Creativity is good. Creativity is fun. Creativity is fine for entertainment’s sake. But, if your client’s message is lost in all your creativity, you are failing as an advertising creative, which is the definition of our job. Remember, we are supposed to be promoting something other than our own genius. Our genius, in this job, is to make our client’s messages (whether it’s your station’s promos or the retail store’s big sales event) memorable.

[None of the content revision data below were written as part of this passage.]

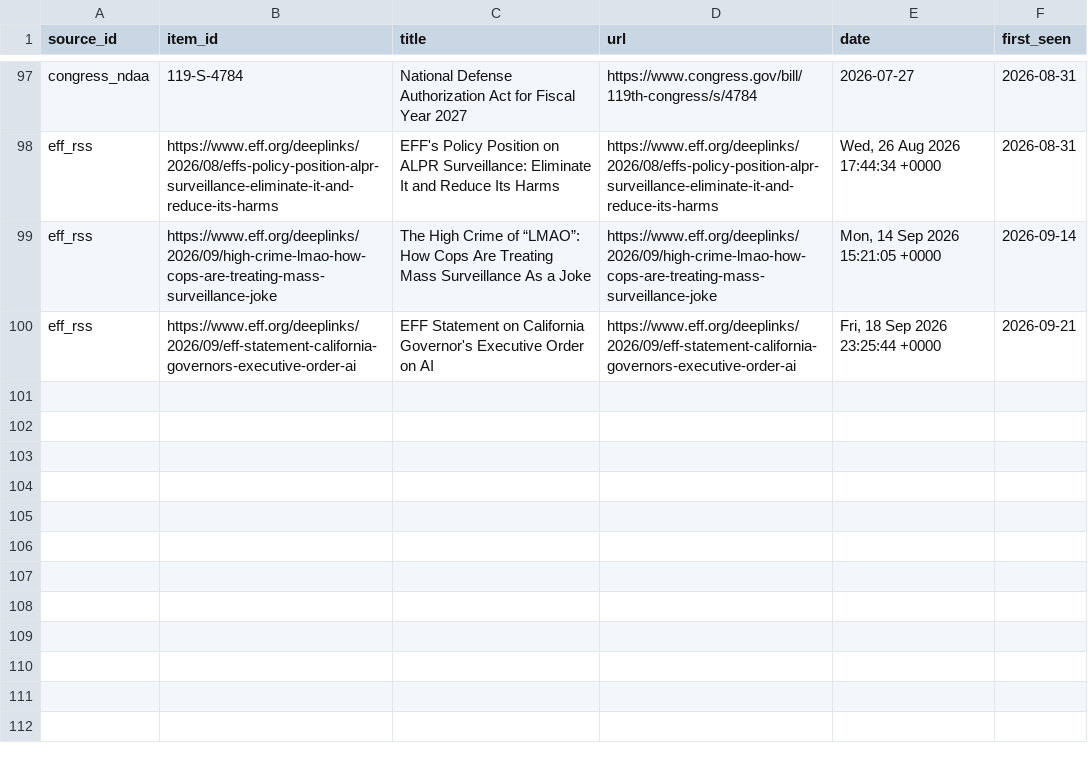
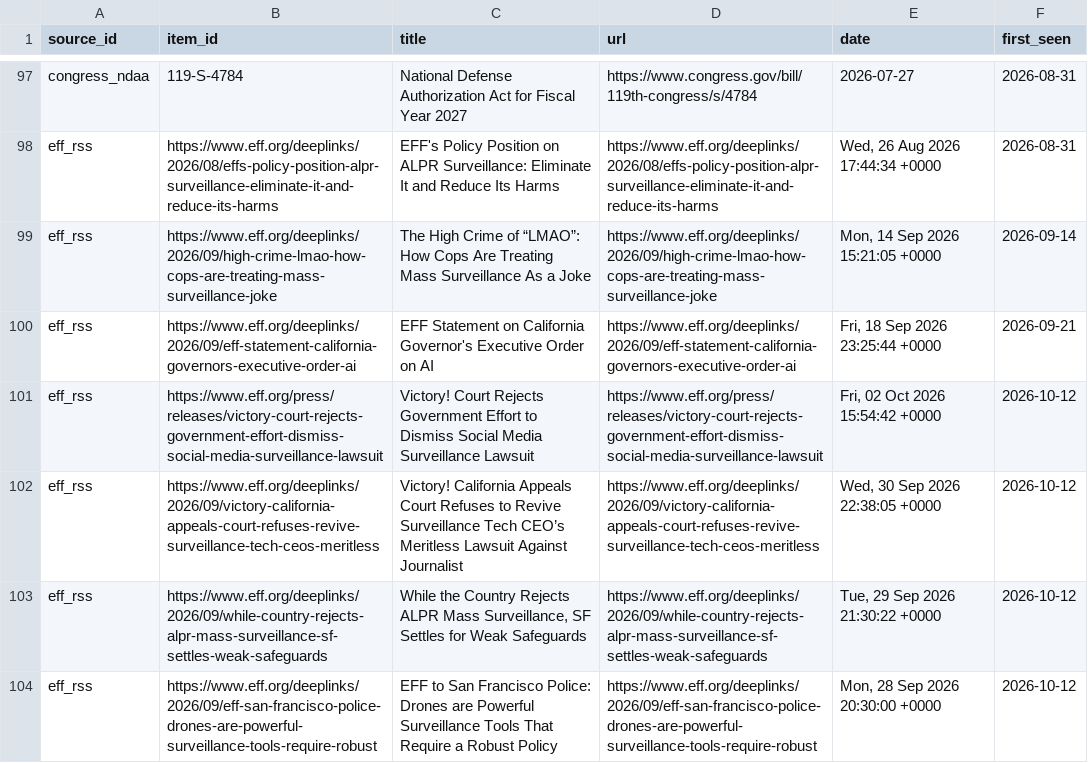
Before and after one commit to Surveillance-Watch/surveillance-watch, a CSV file: data/seen.csv, drawn as a sheet; only a part is shown, gaps mark what is left out; the diff names each change by its address in the sheet, - before the commit and + after, or states it on an @@ line.

```diff
--- a/data/seen.csv
+++ b/data/seen.csv
+row 101: eff_rss | https://www.eff.org/press/releases/victory-court-rejects-government-effort-dismiss-social-media-surveillance-lawsuit | Victory! Court Rejects Government Effort to Dismiss Social Media Surveillance Lawsuit | https://www.eff.org/press/releases/victory-court-rejects-government-effort-dismiss-social-media-surveillance-lawsuit | Fri, 02 Oct 2026 15:54:42 +0000 | 2026-10-12
+row 102: eff_rss | https://www.eff.org/deeplinks/2026/09/victory-california-appeals-court-refuses-revive-surveillance-tech-ceos-meritless | Victory! California Appeals Court Refuses to Revive Surveillance Tech CEO’s Meritless Lawsuit Against Journalist | https://www.eff.org/deeplinks/2026/09/victory-california-appeals-court-refuses-revive-surveillance-tech-ceos-meritless | Wed, 30 Sep 2026 22:38:05 +0000 | 2026-10-12
+row 103: eff_rss | https://www.eff.org/deeplinks/2026/09/while-country-rejects-alpr-mass-surveillance-sf-settles-weak-safeguards | While the Country Rejects ALPR Mass Surveillance, SF Settles for Weak Safeguards | https://www.eff.org/deeplinks/2026/09/while-country-rejects-alpr-mass-surveillance-sf-settles-weak-safeguards | Tue, 29 Sep 2026 21:30:22 +0000 | 2026-10-12
+row 104: eff_rss | https://www.eff.org/deeplinks/2026/09/eff-san-francisco-police-drones-are-powerful-surveillance-tools-require-robust | EFF to San Francisco Police: Drones are Powerful Surveillance Tools That Require a Robust Policy | https://www.eff.org/deeplinks/2026/09/eff-san-francisco-police-drones-are-powerful-surveillance-tools-require-robust | Mon, 28 Sep 2026 20:30:00 +0000 | 2026-10-12
```
Also changed, not shown: data/failures.csv, 9 other files.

You’ve heard the old phrase, “the end justifies the means.” Well, that’s exactly what I’m talking about. Your spot, the means, justifies the result, the client’s message, and vice versa. If you know what the result is in advance, you’ll then know exactly what has to happen for the end to occur. Knowing what the end is, justifies the story you create to get there. Everything will then flow smoothly, and the real result is, you’ll have an entertaining promo or commercial that is memorable and effective. Trust me, no matter what kind of creative you are currently doing, whether it’s writing a promo, writing a commercial, writing a short story, writing a movie, or writing a novel, to ensure that you never suffer from writer’s block, to ensure that you never run out of creative steam, to ensure that your ideas will not get lost, to ensure that your concepts will remain memorable and everything flows smoothly, write your ending or result first. Then, tell the story of how your end, or result happened. That’s what I did with this article, by the way. It’s the easiest form of writing there is, and it will make everything you do much more memorable, which is exactly what every writer should strive for. Happy trails to you!